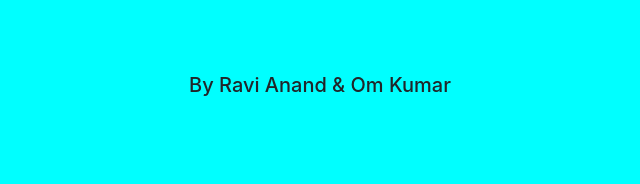
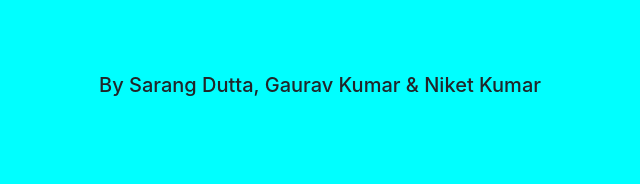
Before and after one commit to lucitang/housing_cc, a Flask app: page / in a window 1280 px wide. Shown: the part 616-800 px from the top of the page, without its empty margins (320-960 px from the left). Run offline with Flask 2, Linux system fonts and the light colour scheme; parts of the project's set-up code (start-up, migrations or seed data) failed here and were passed over; some libraries are stand-ins or nearby versions.

Commit message:
second_changes

```diff
--- a/templates/home.html
+++ b/templates/home.html
@@ -209,6 +209,6 @@
             </form>
             <h3>{{ prediction_text }}</h3><br><br>
         </center>
-        <p><h5>By Ravi Anand & Om Kumar</h3></p>
+        <p><h5>By Sarang Dutta, Gaurav Kumar & Niket Kumar</h3></p>
     </body>
 </html>
```
Also changed, not shown: 2 other files.
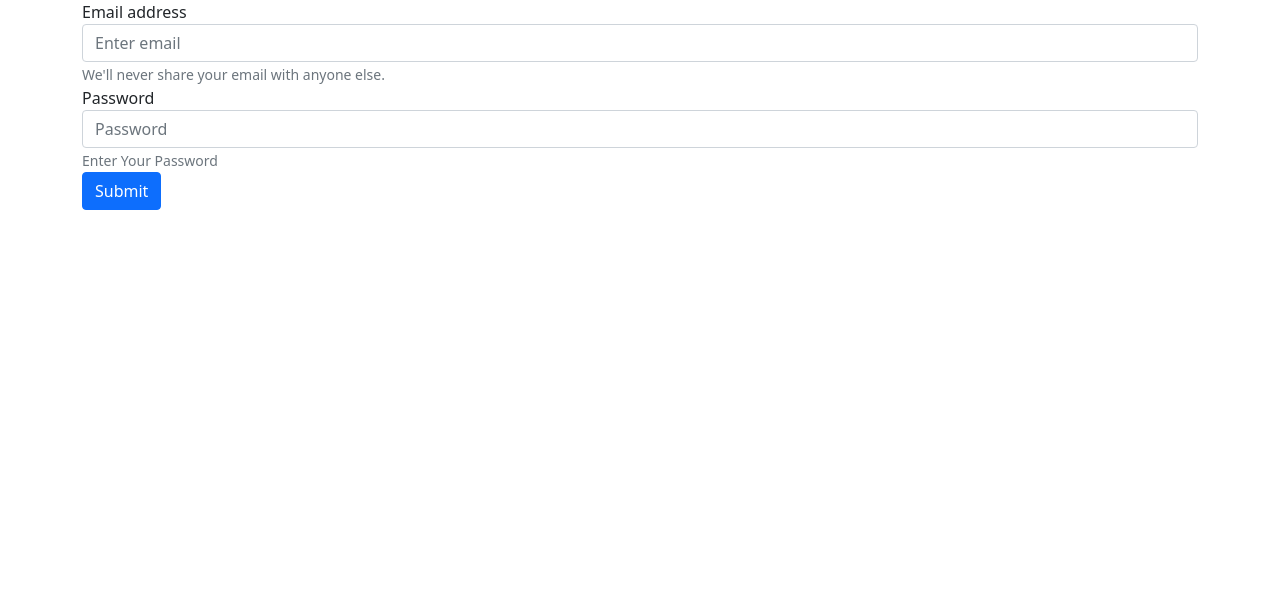
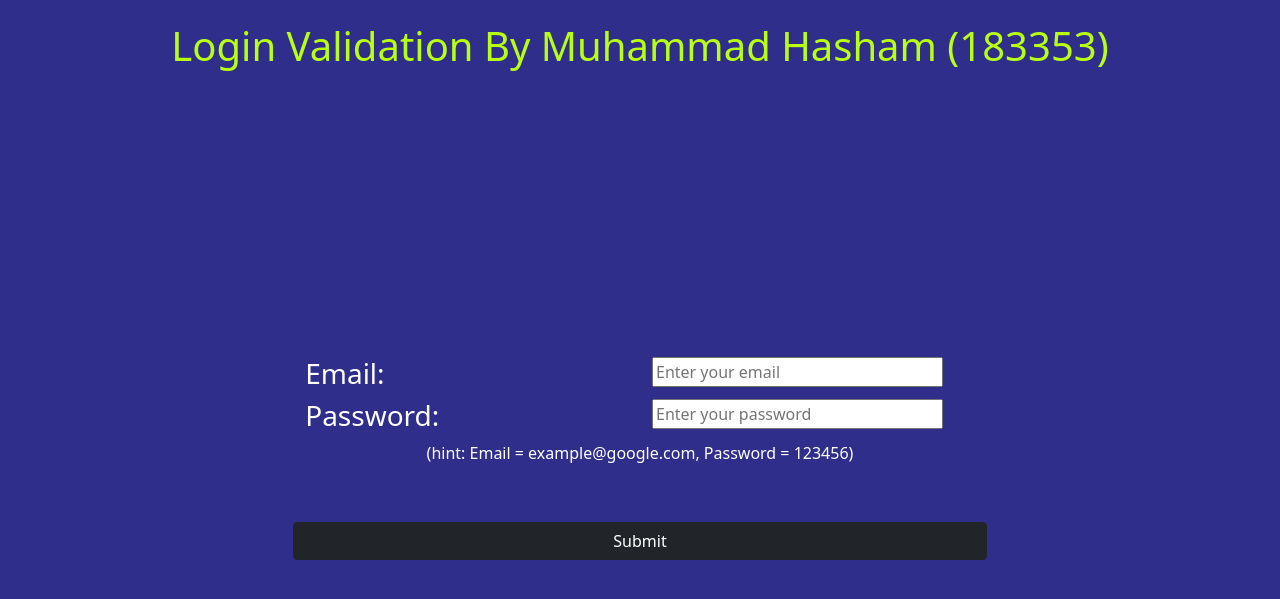
Before and after one commit to hasham56/LoginValidation, a PHP site: page / in a window 1280 px wide. Shown: the top 599 px of the page. Run offline with PHP 8.4, Linux system fonts and the light colour scheme; some libraries are stand-ins or nearby versions.

Commit message:
final changes

```diff
--- a/Js/myJsCode.js
+++ b/Js/myJsCode.js
@@ -1,9 +1,13 @@
-$(function () {
-    $("#myForm").submit(handleFormSubmit);
-  });
+function Submit(){
+  var email = document.getElementById("email").value;
+  var password = document.getElementById("password").value;
 
-  function handleFormSubmit(e) {
-    e.preventDefault(); //will stop form event
-    $("#exampleInputEmail1").addClass("invalid");
-    //   alert("Handle Your code");
+  if (email == "example@google.com" && password == "123456"){
+    document.body.style.backgroundColor = "green";
+    document.getElementById("identification").innerHTML = "Login was a success.";
   }
+  else{
+    document.body.style.backgroundColor = "red";
+    document.getElementById("identification").innerHTML = "Invalid Credentials."
+  }
+}
--- a/css/myStyles.css
+++ b/css/myStyles.css
@@ -1,3 +1,32 @@
-.invalid {
-    border: 2px solid red;
-  }
+body{
+  background-color: rgb(48, 46, 139);
+}
+
+#title{
+  color: rgb(184, 255, 17);
+  text-align: center;
+  padding-top: 2%;
+}
+
+.row{
+  padding-top: 25%;
+  padding-left: 20%;
+  padding-right: 20%;
+}
+
+#email, #password{
+  width: 90%;
+}
+
+.btn{
+  margin-top: 25px;
+}
+
+h3{
+  color: white;
+}
+
+p{
+  text-align: center;
+  color: white;
+}
--- a/index.html
+++ b/index.html
@@ -4,7 +4,7 @@
 <head>
     <meta charset="UTF-8" />
     <meta name="viewport" content="width=device-width, initial-scale=1.0" />
-    <title>Document</title>
+    <title>Login Form Validation</title>
     <link rel="stylesheet" href="./css/bootstrap.min.css" />
     <link rel="stylesheet" href="./css/myStyles.css" />
     <script src="./js/jquery-3.5.1.min.js"></script>
@@ -13,22 +13,24 @@
     <script src="./js/myJsCode.js"></script>
 </head>
 
-<body class="container">
-    <form id="myForm" action="http://usmanlive.com" method="post">
-        <div class="form-group">
-            <label for="exampleInputEmail1">Email address</label>
-            <input type="email" class="form-control" id="exampleInputEmail1" aria-describedby="emailHelp"
-                placeholder="Enter email" />
-            <small id="emailHelp" class="form-text text-muted">We'll never share your email with anyone else.</small>
+<body class="container text-left">
+    <h1 id="title">Login Validation By Muhammad Hasham (183353)</h1>
+    <div class="row">
+        <div class="col-md-6">
+            <h3>Email: </h3>
         </div>
-        <div class="form-group">
-            <label for="exampleInputPassword1">Password</label>
-            <input type="password" class="form-control" id="exampleInputPassword1" placeholder="Password" />
-            <small id="passwordHelp" class="form-text text-muted">Enter Your Password</small>
+        <div class="col-md-6"><input type="text" id="email" placeholder="Enter your email"
+                pattern="^([a-zA-Z0-9_\-\.]+)@((\[[0-9]{1,3}\.[0-9]{1,3}\.[0-9]{1,3}\.)|(([a-zA-Z0-9\-]+\.)+))([a-zA-Z]{2,4}|[0-9]{1,3})(\]?)$">
         </div>
+        <div class="col-md-6">
+            <h3>Password: </h3>
+        </div>
+        <div class="col-md-6"><input type="password" id="password" placeholder="Enter your password"></div>
+        <p>(hint: Email = example@google.com, Password = 123456)</p>
+        <p id="identification"></p>
+        <button type="button" onclick="Submit()" class="btn btn-dark">Submit</button>
+    </div>
 
-        <button type="submit" class="btn btn-primary">Submit</button>
-    </form>
 </body>
 
 </html>
```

_ _ _

ACTION ITEM
Restate all of the material word for word, leaving every picture out.

EXPECTED OUTPUT
Before and after one commit to lucitang/housing_cc, a Flask app: page / in a window 1280 px wide. Shown: the part 616-800 px from the top of the page, without its empty margins (320-960 px from the left). Run offline with Flask 2, Linux system fonts and the light colour scheme; parts of the project's set-up code (start-up, migrations or seed data) failed here and were passed over; some libraries are stand-ins or nearby versions.

Commit message:
second_changes

```diff
--- a/templates/home.html
+++ b/templates/home.html
@@ -209,6 +209,6 @@
             </form>
             <h3>{{ prediction_text }}</h3><br><br>
         </center>
-        <p><h5>By Ravi Anand & Om Kumar</h3></p>
+        <p><h5>By Sarang Dutta, Gaurav Kumar & Niket Kumar</h3></p>
     </body>
 </html>
```
Also changed, not shown: 2 other files.
Before and after one commit to hasham56/LoginValidation, a PHP site: page / in a window 1280 px wide. Shown: the top 599 px of the page. Run offline with PHP 8.4, Linux system fonts and the light colour scheme; some libraries are stand-ins or nearby versions.

Commit message:
final changes

```diff
--- a/Js/myJsCode.js
+++ b/Js/myJsCode.js
@@ -1,9 +1,13 @@
-$(function () {
-    $("#myForm").submit(handleFormSubmit);
-  });
+function Submit(){
+  var email = document.getElementById("email").value;
+  var password = document.getElementById("password").value;
 
-  function handleFormSubmit(e) {
-    e.preventDefault(); //will stop form event
-    $("#exampleInputEmail1").addClass("invalid");
-    //   alert("Handle Your code");
+  if (email == "example@google.com" && password == "123456"){
+    document.body.style.backgroundColor = "green";
+    document.getElementById("identification").innerHTML = "Login was a success.";
   }
+  else{
+    document.body.style.backgroundColor = "red";
+    document.getElementById("identification").innerHTML = "Invalid Credentials."
+  }
+}
--- a/css/myStyles.css
+++ b/css/myStyles.css
@@ -1,3 +1,32 @@
-.invalid {
-    border: 2px solid red;
-  }
+body{
+  background-color: rgb(48, 46, 139);
+}
+
+#title{
+  color: rgb(184, 255, 17);
+  text-align: center;
+  padding-top: 2%;
+}
+
+.row{
+  padding-top: 25%;
+  padding-left: 20%;
+  padding-right: 20%;
+}
+
+#email, #password{
+  width: 90%;
+}
+
+.btn{
+  margin-top: 25px;
+}
+
+h3{
+  color: white;
+}
+
+p{
+  text-align: center;
+  color: white;
+}
--- a/index.html
+++ b/index.html
@@ -4,7 +4,7 @@
 <head>
     <meta charset="UTF-8" />
     <meta name="viewport" content="width=device-width, initial-scale=1.0" />
-    <title>Document</title>
+    <title>Login Form Validation</title>
     <link rel="stylesheet" href="./css/bootstrap.min.css" />
     <link rel="stylesheet" href="./css/myStyles.css" />
     <script src="./js/jquery-3.5.1.min.js"></script>
@@ -13,22 +13,24 @@
     <script src="./js/myJsCode.js"></script>
 </head>
 
-<body class="container">
-    <form id="myForm" action="http://usmanlive.com" method="post">
-        <div class="form-group">
-            <label for="exampleInputEmail1">Email address</label>
-            <input type="email" class="form-control" id="exampleInputEmail1" aria-describedby="emailHelp"
-                placeholder="Enter email" />
-            <small id="emailHelp" class="form-text text-muted">We'll never share your email with anyone else.</small>
+<body class="container text-left">
+    <h1 id="title">Login Validation By Muhammad Hasham (183353)</h1>
+    <div class="row">
+        <div class="col-md-6">
+            <h3>Email: </h3>
         </div>
-        <div class="form-group">
-            <label for="exampleInputPassword1">Password</label>
-            <input type="password" class="form-control" id="exampleInputPassword1" placeholder="Password" />
-            <small id="passwordHelp" class="form-text text-muted">Enter Your Password</small>
+        <div class="col-md-6"><input type="text" id="email" placeholder="Enter your email"
+                pattern="^([a-zA-Z0-9_\-\.]+)@((\[[0-9]{1,3}\.[0-9]{1,3}\.[0-9]{1,3}\.)|(([a-zA-Z0-9\-]+\.)+))([a-zA-Z]{2,4}|[0-9]{1,3})(\]?)$">
         </div>
+        <div class="col-md-6">
+            <h3>Password: </h3>
+        </div>
+        <div class="col-md-6"><input type="password" id="password" placeholder="Enter your password"></div>
+        <p>(hint: Email = example@google.com, Password = 123456)</p>
+        <p id="identification"></p>
+        <button type="button" onclick="Submit()" class="btn btn-dark">Submit</button>
+    </div>
 
-        <button type="submit" class="btn btn-primary">Submit</button>
-    </form>
 </body>
 
 </html>
```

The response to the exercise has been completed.